The priority issues2 to mitigate risk for polio reintroduction in India are-

  1. to maintain population immunity by strengthening routine immunization ,high quality supplementary immunization ensuring 0% missed children in pulse polio and special effort for high risk and hard to reach areas,
  2. 365 day cross border vaccination at international border to interrupt entry of virus,
  3. Certification standard AFP surveillance system(at least 2 non-polio AFP case/100000 under 15 children and 80% adequate stool sample)3; and
  4. Updated emergency preparedness and response plan (EPRP) to tackle any importation.

As a part of the risk mitigation strategy the Government of India has decided that all travelers from the polio endemic and re-infected countries should receive OPV at least four to six weeks before their departure to India5.

The lessons learned from India’s case are now part of the global strategic plan to secure a polio-free world by 2018. At the Global Vaccine Summit in April last year, the Global Polio Eradication Initiative(GPEI) announced the new polio eradication and endgame strategic plan 2013-2018.4The end game strategy2,4 will revolve around-

  1. Strengthening of health systems to improve routine immunization coverage ,
  2. sequential removal of oral poliovirus vaccines from routine use to minimize the risks associated with use of OPV in the post eradication phase,
  3. Switch from tOPV to bOPV for RI and SIAs ( around 2016), and
  4. Building type 2 immunity prior to switch to minimize risk of VDPV emergence post switch by introducing IPV before switch (~ 2015) and ultimately withdrawal of all OPV from programme (~2019)
Actions are already being taken to mitigate the risks and overcome the remaining challenges in India.Lessons learnt from polio eradication initiative are being used for strengthening routine immunization. It is not over until it is over everywhere in the world.”

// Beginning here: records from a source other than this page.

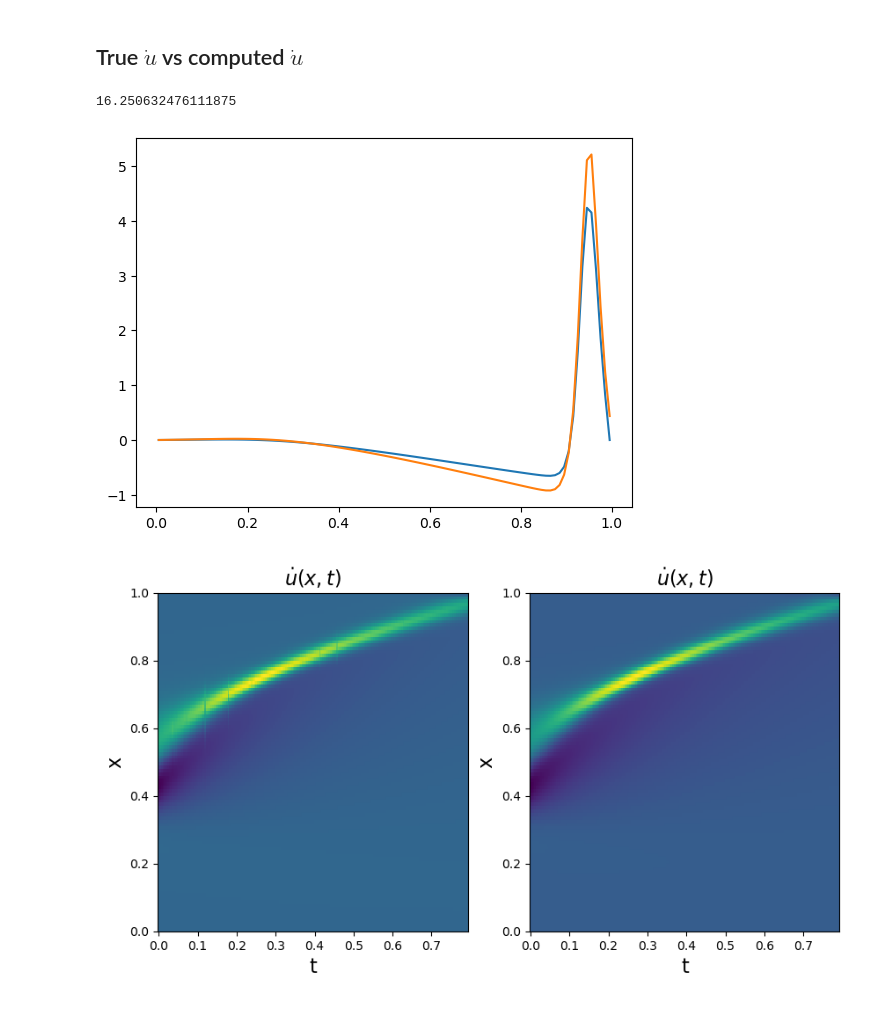
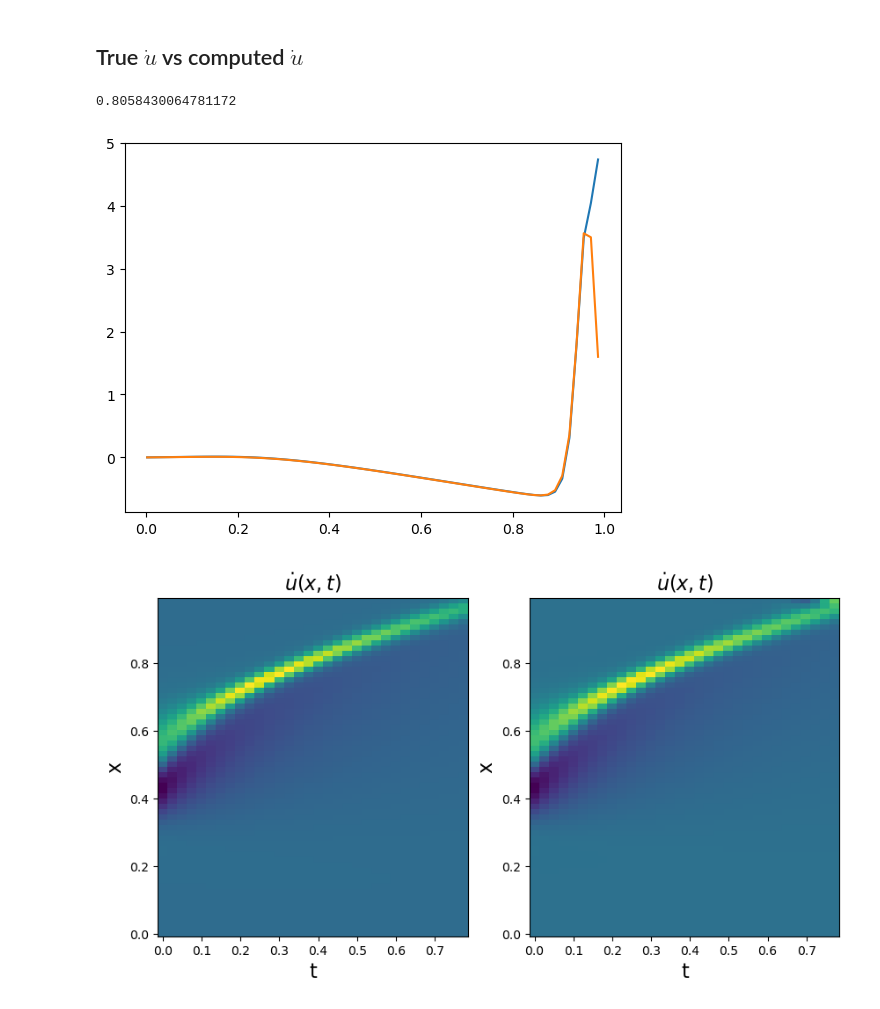
Before and after one commit to cpml-au/AlpineGP, a Jupyter notebook: examples/pysindy.ipynb, the cells around one changed output. Drawn from its saved outputs; the diff is of its cells as text; code cells hidden in the pictures.

```diff
--- a/examples/pysindy.ipynb
+++ b/examples/pysindy.ipynb
@@ -133,7 +145,7 @@ model = ps.SINDy(feature_library=pde_lib, optimizer=optimizer)
 # %%
 # fit without u_t
 print('STLSQ model:')
-model.fit(u_training_reshape, t=dt_norm)
+model.fit(u_training_reshape, t=dt_norm*skip_dt)
 model.print()
 # %% [output]
 STLSQ model:
@@ -144,5 +159,0 @@ STLSQ model:
-# %%
-# fit with u_t
-print('STLSQ model:')
-model.fit(u_training_reshape, t=dt_norm, x_dot =u_training_dot_reshape)
-model.print()
@@ -163,9 +166,7 @@ print(np.mean(np.linalg.norm(u_dot_training_true - u_dot_training, axis=0)**2))
 # %% [markdown]
 ## Test
 # %%
-test_sort_map = np.argsort(time_test)
-test_time_ordered = time_test[test_sort_map]
-
-u_test = u_test_T.T[:, test_sort_map]
+# defining u_test
+u_test = u_test_T.T
 u_test_reshape = u_test.reshape(u_test.shape[0], u_test.shape[1], 1)
 # %%
@@ -190,28 +184,27 @@ u_dot[:, test_time_ordered] = u_dot_test
 # %%
 # reconstruct u_dot_true_model
-u_dot_true_model = np.zeros_like(u_dot_true)
-
-u_dot_true_model[:, training_time_ord] = u_dot_training_true
-u_dot_true_model[:, test_time_ordered] = u_dot_test_true
+u_dot_model = np.zeros_like(u_sample)
+u_dot_model[:, training_time] = u_dot_training
+u_dot_model[:, time_test] = u_dot_test
 # %%
 # compute total error
-print(np.mean(np.linalg.norm(u_dot_true_model - u_dot, axis=0)**2))
+print(np.mean(np.linalg.norm(u_dot_model - u_dot_sample, axis=0)**2))
 # %% [output]
-16.250632476111875
+0.8058430064781172
 # %%
 # COMPARISON udot_true VS udot_predict
 # check u_dot profile in the last test time
-last_test_time = test_time_ordered[-1]
-plt.plot(circ, u_dot_true_model[:,last_test_time])
-plt.plot(circ, u_dot[:,last_test_time])
+single_test_time = time_test[-1]
+plt.plot(circ_sample, u_dot_model[:,single_test_time])
+plt.plot(circ_sample, u_dot_sample[:, single_test_time])
 plt.show()
 # %% [output]
-[figure, old version]
+[figure, new version]
 # %%
 # COMPARISON udot_true VS udot_predict
 fig1, ax = plt.subplots(1, 2, figsize=(10, 5))
-ax[0].pcolormesh(t, circ, u_dot_true_model)
-ax[1].pcolormesh(t,circ,u_dot)
+ax[0].pcolormesh(t_sample,circ_sample,u_dot_sample)
+ax[1].pcolormesh(t_sample, circ_sample, u_dot_model)
 ax[0].set_xlabel('t', fontsize=16)
 ax[0].set_ylabel('x', fontsize=16)
 ax[0].set_title(r'$\dot{u}(x, t)$', fontsize=16)
@@ -220,4 +213,4 @@ ax[1].set_ylabel('x', fontsize=16)
 ax[1].set_title(r'$\dot{u}(x, t)$', fontsize=16)
 plt.show()
 # %% [output]
-[figure, old version]
+[figure, new version]
```
Also changed, not shown: parts of 17 cells of this notebook, 9 other files.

Proress of polio eradication in India

View the Source

  1. Polio this week. available from
  2. 25th Meeting of the India Expert Advisory Group for Polio Eradication(IEAG).
    Delhi,India,3rdMay2013.Conclusions and Recommendations.
  3. Field Guide:Surveillanceof Acute Flaccid Paralysis.Child Health Division.MIHFW.Govt.of India.2005;3-38
  4. Global PolioEradicationinitiative.Polio eradication and Endgame strategic plan 2013-18.Available from
  5. Keeping the polio virus at bay.available from